INSTRUCTIONS TO FOLLOW:
Return all the lines below in which the string "inner" appears.

Change detection outputs:
------------------------
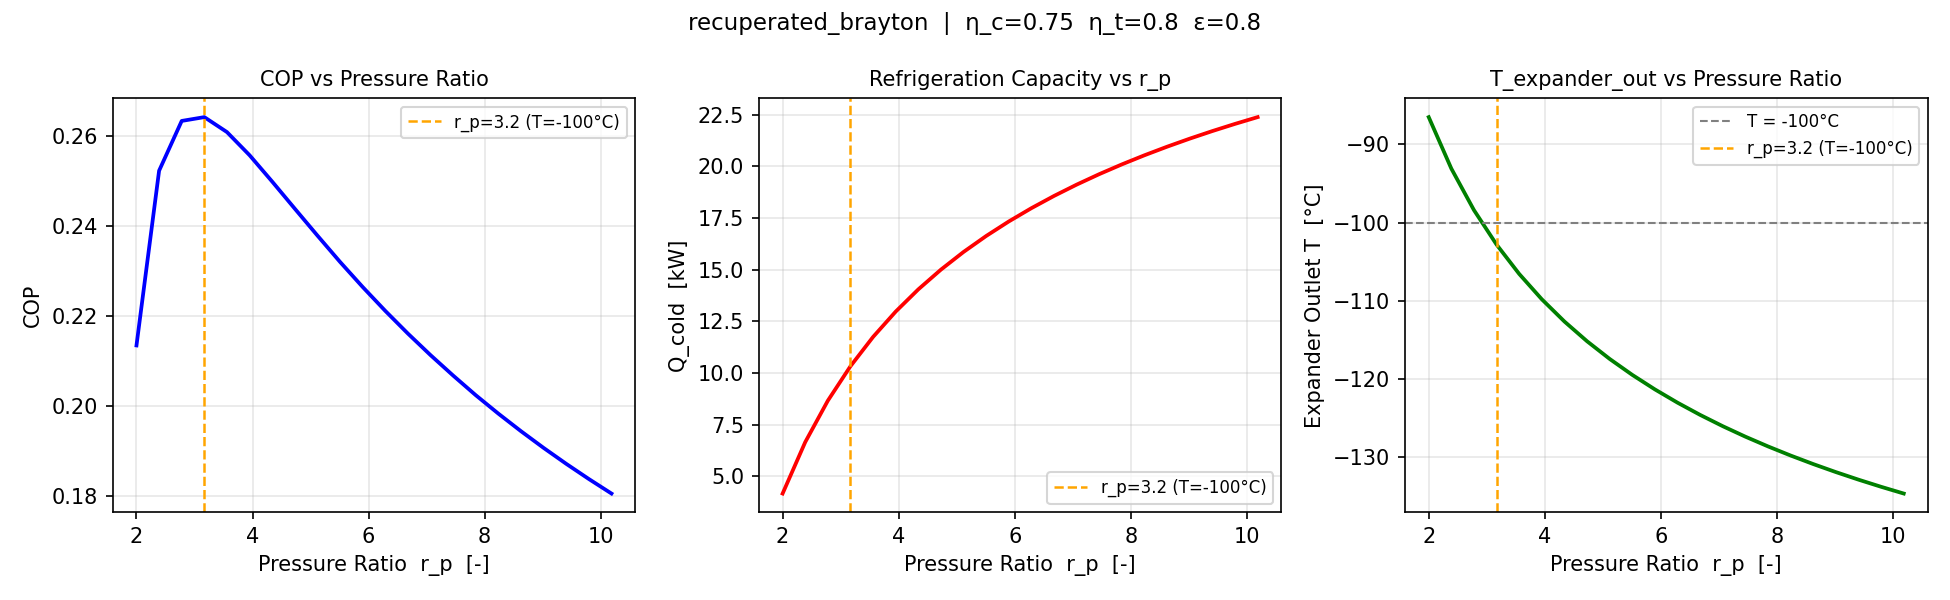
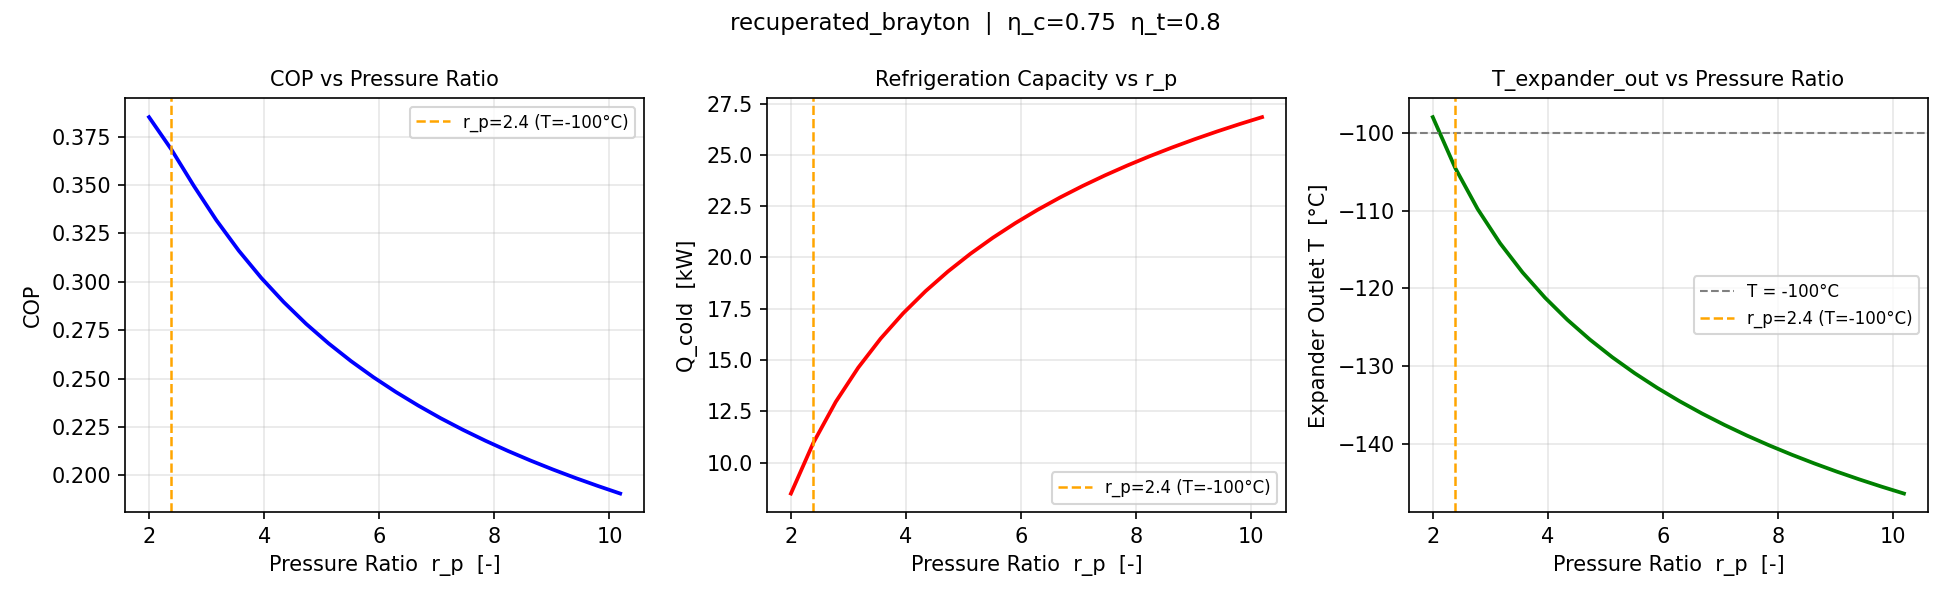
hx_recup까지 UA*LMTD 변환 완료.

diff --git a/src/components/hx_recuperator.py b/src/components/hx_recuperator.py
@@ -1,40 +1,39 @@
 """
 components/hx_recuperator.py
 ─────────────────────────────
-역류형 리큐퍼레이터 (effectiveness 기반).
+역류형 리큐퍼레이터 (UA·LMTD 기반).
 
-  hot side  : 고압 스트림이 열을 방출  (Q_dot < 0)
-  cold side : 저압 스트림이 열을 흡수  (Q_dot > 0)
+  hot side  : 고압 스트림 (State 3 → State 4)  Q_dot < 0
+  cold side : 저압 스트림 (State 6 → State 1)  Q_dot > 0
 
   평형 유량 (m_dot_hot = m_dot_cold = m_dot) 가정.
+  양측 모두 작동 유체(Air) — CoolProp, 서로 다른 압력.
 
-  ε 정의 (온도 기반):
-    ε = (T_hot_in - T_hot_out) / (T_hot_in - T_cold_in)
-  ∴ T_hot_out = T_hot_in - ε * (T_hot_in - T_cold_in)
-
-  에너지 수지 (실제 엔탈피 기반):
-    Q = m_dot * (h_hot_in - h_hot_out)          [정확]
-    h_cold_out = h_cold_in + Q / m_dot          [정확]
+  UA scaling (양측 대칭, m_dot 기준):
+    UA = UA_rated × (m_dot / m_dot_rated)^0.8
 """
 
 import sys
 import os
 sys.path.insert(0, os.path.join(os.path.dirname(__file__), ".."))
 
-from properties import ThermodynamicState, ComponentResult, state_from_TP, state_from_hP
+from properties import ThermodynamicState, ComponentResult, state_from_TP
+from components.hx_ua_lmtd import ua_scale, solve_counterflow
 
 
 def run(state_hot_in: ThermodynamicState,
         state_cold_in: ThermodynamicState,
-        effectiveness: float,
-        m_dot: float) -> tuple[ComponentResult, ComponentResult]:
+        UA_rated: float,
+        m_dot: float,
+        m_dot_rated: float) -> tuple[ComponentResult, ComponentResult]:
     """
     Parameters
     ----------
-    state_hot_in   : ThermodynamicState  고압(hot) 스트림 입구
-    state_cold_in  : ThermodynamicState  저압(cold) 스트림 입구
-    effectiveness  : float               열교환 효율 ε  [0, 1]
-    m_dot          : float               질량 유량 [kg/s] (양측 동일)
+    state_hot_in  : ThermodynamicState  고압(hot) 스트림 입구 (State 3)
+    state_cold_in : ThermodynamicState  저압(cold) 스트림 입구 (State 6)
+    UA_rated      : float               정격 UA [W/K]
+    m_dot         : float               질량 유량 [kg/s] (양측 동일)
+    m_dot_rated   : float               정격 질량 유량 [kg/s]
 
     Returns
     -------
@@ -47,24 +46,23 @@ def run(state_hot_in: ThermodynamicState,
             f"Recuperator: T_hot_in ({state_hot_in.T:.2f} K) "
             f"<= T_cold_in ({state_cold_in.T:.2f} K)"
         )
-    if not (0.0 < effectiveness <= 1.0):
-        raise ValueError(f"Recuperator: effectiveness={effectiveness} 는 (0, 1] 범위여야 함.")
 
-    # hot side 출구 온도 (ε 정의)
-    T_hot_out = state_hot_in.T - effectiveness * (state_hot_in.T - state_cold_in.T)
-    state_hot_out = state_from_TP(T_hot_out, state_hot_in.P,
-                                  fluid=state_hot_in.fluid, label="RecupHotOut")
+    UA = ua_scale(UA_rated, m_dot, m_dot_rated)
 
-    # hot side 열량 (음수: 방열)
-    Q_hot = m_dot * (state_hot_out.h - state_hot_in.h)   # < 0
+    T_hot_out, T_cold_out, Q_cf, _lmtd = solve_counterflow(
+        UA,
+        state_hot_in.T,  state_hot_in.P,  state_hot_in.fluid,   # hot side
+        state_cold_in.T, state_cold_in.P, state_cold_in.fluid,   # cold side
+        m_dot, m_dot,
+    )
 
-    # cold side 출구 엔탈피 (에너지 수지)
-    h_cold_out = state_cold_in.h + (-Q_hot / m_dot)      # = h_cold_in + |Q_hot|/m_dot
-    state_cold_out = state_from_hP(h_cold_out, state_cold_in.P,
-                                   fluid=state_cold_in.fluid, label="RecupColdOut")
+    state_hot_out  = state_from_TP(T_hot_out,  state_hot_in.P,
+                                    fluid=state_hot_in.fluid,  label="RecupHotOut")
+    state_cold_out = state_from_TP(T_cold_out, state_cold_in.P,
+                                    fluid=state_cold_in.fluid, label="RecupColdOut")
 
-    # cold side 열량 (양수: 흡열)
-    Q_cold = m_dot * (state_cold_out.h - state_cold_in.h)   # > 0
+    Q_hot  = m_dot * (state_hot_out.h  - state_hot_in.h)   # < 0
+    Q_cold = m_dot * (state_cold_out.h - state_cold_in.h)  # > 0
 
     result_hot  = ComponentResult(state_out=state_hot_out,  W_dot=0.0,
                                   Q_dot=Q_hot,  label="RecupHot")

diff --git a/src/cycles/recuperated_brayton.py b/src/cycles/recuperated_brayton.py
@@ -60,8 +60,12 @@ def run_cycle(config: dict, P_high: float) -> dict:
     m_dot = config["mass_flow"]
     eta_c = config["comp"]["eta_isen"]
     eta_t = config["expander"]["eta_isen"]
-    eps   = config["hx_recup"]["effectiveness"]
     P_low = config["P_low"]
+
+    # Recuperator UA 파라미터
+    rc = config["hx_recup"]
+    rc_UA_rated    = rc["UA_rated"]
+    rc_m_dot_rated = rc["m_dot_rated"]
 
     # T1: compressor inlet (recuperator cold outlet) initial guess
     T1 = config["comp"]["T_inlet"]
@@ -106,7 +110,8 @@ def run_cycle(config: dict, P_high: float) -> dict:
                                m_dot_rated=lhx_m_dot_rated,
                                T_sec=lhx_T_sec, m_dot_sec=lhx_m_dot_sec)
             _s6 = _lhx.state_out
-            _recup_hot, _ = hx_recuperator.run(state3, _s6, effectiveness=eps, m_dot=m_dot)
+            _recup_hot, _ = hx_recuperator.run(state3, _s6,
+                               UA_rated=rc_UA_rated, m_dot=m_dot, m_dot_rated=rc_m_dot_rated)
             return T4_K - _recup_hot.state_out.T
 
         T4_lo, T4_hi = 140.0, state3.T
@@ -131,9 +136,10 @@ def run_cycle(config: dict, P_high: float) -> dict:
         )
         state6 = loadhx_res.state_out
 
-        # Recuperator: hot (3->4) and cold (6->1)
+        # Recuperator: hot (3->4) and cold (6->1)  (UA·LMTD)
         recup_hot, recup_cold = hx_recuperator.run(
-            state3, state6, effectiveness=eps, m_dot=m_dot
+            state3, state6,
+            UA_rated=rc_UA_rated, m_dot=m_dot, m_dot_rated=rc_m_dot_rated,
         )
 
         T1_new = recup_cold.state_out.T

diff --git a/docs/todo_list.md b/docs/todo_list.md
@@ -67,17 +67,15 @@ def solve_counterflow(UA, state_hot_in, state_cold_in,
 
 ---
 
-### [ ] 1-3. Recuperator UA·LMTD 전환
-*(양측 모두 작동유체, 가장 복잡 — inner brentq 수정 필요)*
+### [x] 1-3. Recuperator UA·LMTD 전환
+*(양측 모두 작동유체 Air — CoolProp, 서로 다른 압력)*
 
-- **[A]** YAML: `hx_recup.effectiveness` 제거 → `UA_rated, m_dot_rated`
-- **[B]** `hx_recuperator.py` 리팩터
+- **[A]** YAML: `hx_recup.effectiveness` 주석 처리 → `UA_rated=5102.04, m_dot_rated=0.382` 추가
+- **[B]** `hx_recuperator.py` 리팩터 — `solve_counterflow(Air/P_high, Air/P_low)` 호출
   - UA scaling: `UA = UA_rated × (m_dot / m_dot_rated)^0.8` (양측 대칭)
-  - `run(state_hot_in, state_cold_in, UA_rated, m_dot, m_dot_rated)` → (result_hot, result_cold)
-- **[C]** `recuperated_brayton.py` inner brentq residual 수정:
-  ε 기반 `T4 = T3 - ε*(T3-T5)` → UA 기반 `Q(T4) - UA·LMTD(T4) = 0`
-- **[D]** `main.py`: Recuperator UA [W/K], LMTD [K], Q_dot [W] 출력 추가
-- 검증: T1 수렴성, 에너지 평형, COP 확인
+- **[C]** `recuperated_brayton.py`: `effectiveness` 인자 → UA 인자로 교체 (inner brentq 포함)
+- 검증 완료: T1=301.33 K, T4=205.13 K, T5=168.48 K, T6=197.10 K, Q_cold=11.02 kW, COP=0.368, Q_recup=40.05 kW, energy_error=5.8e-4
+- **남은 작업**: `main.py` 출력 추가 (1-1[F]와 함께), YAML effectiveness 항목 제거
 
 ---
------------------------
RESPONSE BOX:
-*(양측 모두 작동유체, 가장 복잡 — inner brentq 수정 필요)*
-- **[C]** `recuperated_brayton.py` inner brentq residual 수정:
+- **[C]** `recuperated_brayton.py`: `effectiveness` 인자 → UA 인자로 교체 (inner brentq 포함)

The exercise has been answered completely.